According to the Council, if the Auditor-General is allowed to carry through with his threats, it would greatly affect the dwindling staff strength, which has over the years not been able to match the ever increasing enrollment of students and the introduction of new academic programmes.
The university is said to be under-staffed and government has not given it financial clearance to recruit new lecturers.
It is against this backdrop that the university has decided to retain the contracts of retired lecturers who are below 65 years.
“If post-retirement contracts are forcefully terminated now, as threatened by the Auditor-General, this would create crisis in the University of Ghana and indeed the rest of the public universities. This would be compounded very soon when student numbers soar as a result of the free SHS, and the introduction of the double-track system at the Senior High School level,” the letter signed by the Vice Chancellor of UG, Prof. Ebenezer Oduro Owusu, said.
The Auditor-General, in March this year, observed that most government officials had been given contracts, which he said had led to the blocking of promotions of otherwise deserving officers and preventing the employment of fresh graduates coming out of school.
He said the situation is not conducive for good governance, adding that it’s putting financial burden on government as beneficiaries receive double income as pensioners and salaried workers.
He subsequently threatened to terminate the post-retirement contracts as a remedy to the situation.
But the Council of the University of Ghana has appealed to the Education Minister to intervene to resolve the problem, as it has nothing to do with creating jobs for retired lecturers but a strategy for “dealing with the huge deficit in the country’s human resource capacity at the tertiary level.”
“Senior academics/scholars on post-retirement contracts bring along with them invaluable experience and extensive network of established international scholars and reputable institutions who collaborate with them and facilitate access to much-needed external grants and fellowships.”
“It’s imperative for the university to take such wealth, which has been built over the years at this critical stage of our institutional development,” it indicated.
It added that senior scholars also play an essential role in mentoring young faculty, and provide quality assurance for the diverse processes of knowledge building and dissemination.
The petition also touched on the deficit in lecturers in the University of Ghana as a result of increasing numbers in enrollment, as well as introduction of new academic programmes.
“Over the years, staff strength at the University has not matched the ever-increasing enrollment of students and introduction of new academic programmes, despite our best efforts at recruiting well qualified young staff with doctorate degrees. The situation has been aggravated by government policy that requires having financial clearance before recruiting new staff.”
The Council of the University of Ghana is, therefore, appealing to the Education Minister to intervene on behalf of the University to prevent the Auditor-General from terminating the contracts of post-retirement contract lecturers.

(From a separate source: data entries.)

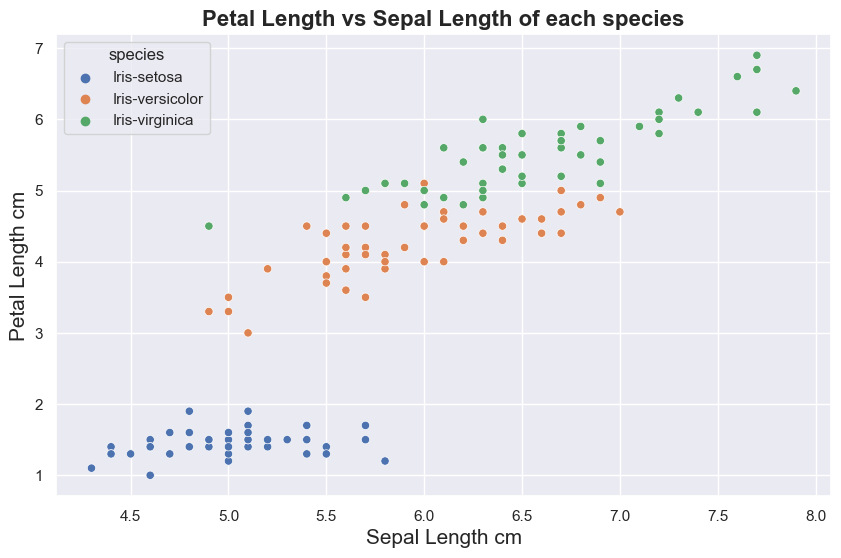
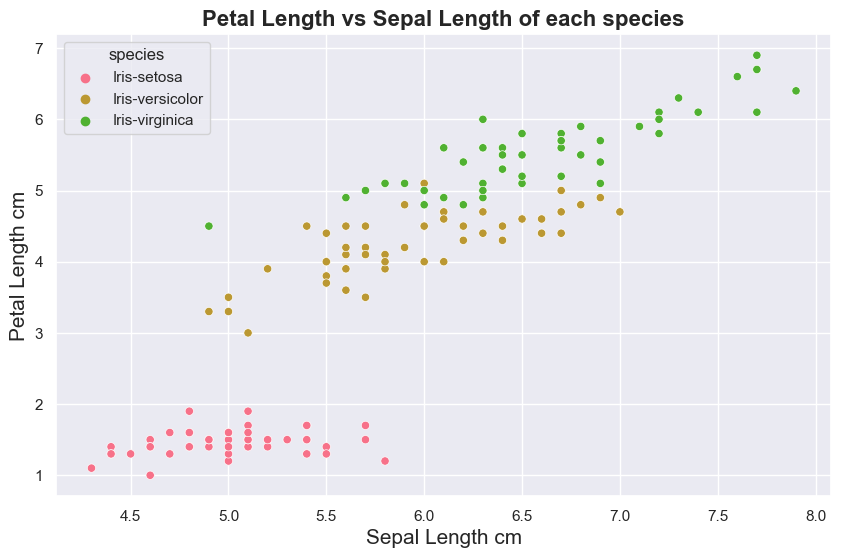
Updating plots - consistency is getting better

diff --git a/dataVis.py b/dataVis.py
@@ -64,9 +64,9 @@ def petal_relation():
     
 def petal_sepal_length_relation():
     plt.figure(figsize=(10,6))
-    sns.set(style="darkgrid")
+    sns.set(style="darkgrid", palette='husl')
     plt.title("Petal Length vs Sepal Length of each species", fontsize = 16, fontweight='bold')
-    sns.color_palette("Paired")
+    #sns.color_palette("Paired")
     sns.scatterplot( data= df,
                 x="sepal_length", y="petal_length",
                 hue="species"
@@ -78,9 +78,8 @@ def petal_sepal_length_relation():
 
 def petal_sepal_width_relation():
     plt.figure(figsize=(10,6))
-    sns.set(style="darkgrid")
+    sns.set(style="darkgrid", palette='husl')
     plt.title("Petal Width vs Sepal Width of each species", fontsize = 16, fontweight='bold')
-    sns.color_palette("Paired")
     sns.scatterplot( data= df,
                 x="sepal_width", y="petal_width",
                 hue="species"
@@ -182,7 +181,7 @@ def species_histo():
 # Function calls for testing
 # Commented out because analysis.py is 
 # doing the calling of the functions below.
-"""
+#"""
 petal_relation() 
 sepal_relation()
 species()
@@ -194,4 +193,4 @@ box_violin_plots()
 histo_plots()
 kde()
 species_histo()
-"""
+#"""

This, they claimed, has a long-term ramification for teaching and overall academic performance of the university and other public universities in the country.
The Auditor-General, lately, has been in the news for the wrong reasons, including engaging in procurement breaches in the purchase of vehicles running into several millions of Ghana cedis.